TASK DESCRIPTION: Count how many lines of the data below contain the string "next"; the reply should be that number alone.

------ DATA SHOWN ------

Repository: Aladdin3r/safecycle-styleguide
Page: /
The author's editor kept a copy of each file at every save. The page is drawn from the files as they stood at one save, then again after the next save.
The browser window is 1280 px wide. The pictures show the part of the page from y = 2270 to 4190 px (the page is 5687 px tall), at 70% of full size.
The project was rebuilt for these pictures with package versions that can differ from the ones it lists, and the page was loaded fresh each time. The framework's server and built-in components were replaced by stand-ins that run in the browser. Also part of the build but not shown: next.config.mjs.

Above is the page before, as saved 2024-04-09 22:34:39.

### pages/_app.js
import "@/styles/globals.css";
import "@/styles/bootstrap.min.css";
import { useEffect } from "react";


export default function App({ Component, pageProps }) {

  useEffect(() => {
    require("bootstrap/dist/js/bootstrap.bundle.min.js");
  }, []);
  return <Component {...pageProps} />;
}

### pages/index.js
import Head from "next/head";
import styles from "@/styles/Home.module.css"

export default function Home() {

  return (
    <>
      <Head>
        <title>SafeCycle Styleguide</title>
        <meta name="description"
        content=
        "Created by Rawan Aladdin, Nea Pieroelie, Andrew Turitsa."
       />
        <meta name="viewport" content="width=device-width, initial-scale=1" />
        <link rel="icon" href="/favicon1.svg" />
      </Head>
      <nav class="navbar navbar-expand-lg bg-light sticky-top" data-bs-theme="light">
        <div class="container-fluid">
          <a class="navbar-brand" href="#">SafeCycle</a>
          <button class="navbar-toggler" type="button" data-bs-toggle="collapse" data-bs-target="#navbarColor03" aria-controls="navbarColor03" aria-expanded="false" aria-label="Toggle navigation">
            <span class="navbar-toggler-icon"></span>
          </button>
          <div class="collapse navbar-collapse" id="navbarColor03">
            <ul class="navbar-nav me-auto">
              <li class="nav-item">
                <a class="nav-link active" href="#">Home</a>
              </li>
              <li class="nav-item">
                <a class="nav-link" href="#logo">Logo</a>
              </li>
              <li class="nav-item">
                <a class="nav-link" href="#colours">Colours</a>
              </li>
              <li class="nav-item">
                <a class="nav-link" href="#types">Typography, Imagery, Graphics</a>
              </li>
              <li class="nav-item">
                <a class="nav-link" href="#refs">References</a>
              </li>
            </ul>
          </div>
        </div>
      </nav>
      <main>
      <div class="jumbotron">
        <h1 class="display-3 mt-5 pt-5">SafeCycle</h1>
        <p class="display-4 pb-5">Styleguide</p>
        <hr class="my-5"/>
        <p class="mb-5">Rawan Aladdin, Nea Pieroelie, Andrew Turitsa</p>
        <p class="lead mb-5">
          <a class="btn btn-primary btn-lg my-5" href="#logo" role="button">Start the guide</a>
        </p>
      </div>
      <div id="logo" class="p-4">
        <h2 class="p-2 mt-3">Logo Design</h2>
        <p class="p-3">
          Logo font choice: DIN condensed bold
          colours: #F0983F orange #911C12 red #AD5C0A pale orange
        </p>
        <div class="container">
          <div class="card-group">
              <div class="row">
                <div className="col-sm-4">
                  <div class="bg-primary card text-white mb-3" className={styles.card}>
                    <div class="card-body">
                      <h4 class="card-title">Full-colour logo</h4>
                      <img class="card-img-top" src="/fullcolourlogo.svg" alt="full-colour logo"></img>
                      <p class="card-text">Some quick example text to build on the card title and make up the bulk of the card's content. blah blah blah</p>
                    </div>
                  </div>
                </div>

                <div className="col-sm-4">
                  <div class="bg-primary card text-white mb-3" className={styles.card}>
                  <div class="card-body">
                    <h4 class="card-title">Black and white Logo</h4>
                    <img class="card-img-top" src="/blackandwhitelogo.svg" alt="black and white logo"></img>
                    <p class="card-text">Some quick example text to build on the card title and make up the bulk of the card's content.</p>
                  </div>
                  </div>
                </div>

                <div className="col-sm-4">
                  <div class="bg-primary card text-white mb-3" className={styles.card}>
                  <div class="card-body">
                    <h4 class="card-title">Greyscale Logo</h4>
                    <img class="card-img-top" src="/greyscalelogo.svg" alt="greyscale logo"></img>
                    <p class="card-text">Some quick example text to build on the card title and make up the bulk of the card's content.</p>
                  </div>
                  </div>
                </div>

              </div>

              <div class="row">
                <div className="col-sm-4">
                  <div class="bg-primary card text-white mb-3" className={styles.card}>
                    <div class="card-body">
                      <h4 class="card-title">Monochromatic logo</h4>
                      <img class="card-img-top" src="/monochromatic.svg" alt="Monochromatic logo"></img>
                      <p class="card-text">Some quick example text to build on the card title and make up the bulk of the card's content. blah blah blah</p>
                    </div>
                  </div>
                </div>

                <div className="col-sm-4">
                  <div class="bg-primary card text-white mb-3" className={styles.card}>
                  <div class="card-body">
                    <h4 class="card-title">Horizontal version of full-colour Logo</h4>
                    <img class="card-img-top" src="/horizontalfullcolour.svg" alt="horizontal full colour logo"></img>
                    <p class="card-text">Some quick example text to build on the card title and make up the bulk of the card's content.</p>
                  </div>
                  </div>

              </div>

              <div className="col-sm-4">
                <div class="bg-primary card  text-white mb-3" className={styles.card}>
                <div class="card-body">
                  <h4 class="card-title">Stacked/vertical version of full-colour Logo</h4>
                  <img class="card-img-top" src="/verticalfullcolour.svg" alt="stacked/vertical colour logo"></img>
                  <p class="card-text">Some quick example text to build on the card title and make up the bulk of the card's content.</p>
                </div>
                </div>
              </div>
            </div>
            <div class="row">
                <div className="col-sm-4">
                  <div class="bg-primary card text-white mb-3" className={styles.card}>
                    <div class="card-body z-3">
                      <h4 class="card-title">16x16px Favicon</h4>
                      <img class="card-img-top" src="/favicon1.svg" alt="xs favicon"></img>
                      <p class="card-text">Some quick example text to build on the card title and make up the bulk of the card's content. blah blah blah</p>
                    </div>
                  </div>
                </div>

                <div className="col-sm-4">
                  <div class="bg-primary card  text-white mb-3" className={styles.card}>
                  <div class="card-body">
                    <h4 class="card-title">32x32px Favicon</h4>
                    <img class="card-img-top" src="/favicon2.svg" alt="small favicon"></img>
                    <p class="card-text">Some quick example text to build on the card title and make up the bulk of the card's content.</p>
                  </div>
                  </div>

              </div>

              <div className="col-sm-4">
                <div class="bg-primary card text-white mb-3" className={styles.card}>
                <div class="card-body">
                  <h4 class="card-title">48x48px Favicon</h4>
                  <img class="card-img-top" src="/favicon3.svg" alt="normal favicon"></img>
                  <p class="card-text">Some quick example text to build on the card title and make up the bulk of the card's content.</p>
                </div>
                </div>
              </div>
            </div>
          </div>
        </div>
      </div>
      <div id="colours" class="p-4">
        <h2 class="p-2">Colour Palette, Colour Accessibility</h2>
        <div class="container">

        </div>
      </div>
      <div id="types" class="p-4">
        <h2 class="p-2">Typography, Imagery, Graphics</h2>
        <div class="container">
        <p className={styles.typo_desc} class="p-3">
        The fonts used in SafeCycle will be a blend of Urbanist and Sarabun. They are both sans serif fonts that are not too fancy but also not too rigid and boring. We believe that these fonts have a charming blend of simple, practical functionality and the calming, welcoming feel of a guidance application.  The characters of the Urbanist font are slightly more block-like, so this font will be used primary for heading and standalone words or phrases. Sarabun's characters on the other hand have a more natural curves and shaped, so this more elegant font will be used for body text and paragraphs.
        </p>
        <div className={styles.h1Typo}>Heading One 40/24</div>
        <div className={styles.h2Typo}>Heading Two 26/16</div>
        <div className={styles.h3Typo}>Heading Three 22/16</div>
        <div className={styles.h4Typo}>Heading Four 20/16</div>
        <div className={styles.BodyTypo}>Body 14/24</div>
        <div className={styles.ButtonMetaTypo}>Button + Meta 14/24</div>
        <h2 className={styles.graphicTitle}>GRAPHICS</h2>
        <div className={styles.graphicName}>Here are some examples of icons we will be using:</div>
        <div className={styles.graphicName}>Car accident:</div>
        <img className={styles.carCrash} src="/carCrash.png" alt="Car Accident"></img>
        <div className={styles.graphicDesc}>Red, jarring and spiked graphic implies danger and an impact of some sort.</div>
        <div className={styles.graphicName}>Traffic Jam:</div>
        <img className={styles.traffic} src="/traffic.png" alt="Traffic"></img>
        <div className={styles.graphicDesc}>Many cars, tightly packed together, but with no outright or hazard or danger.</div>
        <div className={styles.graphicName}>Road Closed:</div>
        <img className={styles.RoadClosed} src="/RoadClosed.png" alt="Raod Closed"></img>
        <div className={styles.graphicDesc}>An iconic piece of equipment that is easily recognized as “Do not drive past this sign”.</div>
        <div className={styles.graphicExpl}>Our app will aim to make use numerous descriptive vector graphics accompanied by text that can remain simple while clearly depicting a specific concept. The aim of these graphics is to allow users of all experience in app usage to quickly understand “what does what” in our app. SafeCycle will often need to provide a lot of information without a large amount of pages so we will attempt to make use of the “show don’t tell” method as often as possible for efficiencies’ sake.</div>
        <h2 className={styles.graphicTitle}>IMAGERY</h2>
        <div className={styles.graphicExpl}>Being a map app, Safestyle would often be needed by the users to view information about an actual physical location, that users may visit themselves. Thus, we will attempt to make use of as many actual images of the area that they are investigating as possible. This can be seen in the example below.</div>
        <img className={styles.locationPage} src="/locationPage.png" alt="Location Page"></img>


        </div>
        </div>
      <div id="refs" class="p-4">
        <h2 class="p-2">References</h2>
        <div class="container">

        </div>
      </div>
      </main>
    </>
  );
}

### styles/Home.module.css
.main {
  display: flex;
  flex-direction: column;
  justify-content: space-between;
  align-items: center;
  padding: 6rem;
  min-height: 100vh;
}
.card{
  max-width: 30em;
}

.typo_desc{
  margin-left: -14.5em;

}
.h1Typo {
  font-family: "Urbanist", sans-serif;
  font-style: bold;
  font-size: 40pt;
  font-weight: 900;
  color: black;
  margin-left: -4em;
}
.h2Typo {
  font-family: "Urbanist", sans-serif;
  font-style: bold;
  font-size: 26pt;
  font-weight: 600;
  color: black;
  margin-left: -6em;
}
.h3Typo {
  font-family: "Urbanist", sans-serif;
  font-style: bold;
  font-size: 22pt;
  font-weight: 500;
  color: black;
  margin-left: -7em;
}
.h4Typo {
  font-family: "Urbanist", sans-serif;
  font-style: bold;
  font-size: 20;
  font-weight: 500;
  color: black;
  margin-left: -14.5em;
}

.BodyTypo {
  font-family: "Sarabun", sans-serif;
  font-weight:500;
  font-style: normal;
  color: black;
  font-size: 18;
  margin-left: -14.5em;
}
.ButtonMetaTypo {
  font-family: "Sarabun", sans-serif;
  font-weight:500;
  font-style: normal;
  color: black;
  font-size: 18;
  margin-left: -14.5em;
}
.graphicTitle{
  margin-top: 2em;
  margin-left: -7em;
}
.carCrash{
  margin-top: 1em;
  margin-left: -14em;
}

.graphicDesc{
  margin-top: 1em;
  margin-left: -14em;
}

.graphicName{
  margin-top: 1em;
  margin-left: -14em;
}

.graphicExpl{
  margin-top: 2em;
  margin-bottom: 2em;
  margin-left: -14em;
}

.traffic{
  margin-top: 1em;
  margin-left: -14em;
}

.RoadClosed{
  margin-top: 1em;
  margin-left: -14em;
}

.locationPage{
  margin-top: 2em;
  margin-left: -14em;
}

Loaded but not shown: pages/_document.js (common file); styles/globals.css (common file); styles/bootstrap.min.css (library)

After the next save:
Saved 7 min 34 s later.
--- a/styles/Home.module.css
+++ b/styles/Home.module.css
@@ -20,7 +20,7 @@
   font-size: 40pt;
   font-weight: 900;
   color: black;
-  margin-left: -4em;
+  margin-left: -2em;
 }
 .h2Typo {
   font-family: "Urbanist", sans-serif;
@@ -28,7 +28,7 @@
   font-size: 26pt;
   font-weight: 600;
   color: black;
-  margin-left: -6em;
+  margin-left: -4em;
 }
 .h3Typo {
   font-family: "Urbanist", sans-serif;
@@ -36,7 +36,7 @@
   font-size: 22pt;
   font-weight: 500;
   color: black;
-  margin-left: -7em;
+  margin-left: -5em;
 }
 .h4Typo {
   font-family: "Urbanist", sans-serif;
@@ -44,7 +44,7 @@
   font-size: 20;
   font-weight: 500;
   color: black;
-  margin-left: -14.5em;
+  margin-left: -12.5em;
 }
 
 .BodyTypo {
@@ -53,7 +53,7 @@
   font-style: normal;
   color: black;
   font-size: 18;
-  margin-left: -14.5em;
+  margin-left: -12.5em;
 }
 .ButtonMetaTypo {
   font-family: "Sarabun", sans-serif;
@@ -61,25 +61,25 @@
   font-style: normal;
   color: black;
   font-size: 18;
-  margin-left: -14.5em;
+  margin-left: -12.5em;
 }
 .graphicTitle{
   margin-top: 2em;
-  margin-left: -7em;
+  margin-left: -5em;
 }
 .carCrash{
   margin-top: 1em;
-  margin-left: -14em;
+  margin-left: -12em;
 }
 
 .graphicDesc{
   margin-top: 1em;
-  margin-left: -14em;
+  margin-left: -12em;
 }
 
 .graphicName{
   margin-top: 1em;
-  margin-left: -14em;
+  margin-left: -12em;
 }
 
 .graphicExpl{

------

ANSWER FOR THIS EXERCISE: 4